::: Material supplied :::
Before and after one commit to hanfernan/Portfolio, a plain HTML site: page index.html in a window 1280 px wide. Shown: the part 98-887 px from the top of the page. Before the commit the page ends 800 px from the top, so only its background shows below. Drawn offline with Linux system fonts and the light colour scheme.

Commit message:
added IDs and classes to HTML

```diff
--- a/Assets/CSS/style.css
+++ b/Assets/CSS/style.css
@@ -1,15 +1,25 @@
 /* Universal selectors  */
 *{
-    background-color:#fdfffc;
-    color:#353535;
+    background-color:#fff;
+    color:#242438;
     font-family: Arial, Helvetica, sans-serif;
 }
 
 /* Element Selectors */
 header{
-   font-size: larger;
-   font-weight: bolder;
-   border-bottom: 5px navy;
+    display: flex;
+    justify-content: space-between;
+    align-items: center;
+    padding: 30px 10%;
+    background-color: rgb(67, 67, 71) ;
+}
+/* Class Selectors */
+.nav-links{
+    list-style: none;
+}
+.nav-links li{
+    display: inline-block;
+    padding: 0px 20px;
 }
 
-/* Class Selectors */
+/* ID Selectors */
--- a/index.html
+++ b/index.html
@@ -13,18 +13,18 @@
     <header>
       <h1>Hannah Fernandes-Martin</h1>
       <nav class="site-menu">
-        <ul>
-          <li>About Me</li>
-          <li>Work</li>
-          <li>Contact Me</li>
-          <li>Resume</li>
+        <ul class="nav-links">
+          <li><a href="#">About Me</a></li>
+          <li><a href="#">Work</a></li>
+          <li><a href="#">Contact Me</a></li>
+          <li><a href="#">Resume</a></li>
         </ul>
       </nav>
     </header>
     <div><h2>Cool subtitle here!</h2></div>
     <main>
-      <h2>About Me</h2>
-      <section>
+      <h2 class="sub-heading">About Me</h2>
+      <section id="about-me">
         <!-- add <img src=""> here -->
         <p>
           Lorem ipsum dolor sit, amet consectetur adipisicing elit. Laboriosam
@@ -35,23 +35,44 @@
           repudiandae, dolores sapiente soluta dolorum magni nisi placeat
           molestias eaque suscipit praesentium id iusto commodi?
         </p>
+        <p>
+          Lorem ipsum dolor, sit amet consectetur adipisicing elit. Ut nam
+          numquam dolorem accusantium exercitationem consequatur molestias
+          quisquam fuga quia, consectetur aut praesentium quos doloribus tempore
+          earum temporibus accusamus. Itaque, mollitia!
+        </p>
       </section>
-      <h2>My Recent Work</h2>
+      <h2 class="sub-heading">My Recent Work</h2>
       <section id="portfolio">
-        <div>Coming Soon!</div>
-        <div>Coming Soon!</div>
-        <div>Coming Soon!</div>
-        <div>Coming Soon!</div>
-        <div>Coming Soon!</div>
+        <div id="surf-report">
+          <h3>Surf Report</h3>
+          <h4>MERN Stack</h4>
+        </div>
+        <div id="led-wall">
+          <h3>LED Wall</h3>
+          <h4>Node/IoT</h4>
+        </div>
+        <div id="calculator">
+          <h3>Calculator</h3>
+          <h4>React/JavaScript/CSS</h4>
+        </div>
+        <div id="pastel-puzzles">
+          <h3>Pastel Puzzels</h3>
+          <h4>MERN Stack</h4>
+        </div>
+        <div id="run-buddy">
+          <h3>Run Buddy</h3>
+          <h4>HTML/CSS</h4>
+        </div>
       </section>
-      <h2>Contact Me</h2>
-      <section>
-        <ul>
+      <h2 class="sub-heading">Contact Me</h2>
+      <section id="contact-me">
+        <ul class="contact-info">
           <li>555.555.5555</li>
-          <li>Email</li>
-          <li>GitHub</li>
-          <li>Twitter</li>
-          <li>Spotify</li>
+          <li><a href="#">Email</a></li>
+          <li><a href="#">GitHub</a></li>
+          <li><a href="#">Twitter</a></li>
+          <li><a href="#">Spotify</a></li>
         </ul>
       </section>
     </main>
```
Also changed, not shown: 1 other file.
:::
**Activity:** For the word "ipsum", return every line of the records that holds it.

**Task answer:**
           Lorem ipsum dolor sit, amet consectetur adipisicing elit. Laboriosam
+          Lorem ipsum dolor, sit amet consectetur adipisicing elit. Ut nam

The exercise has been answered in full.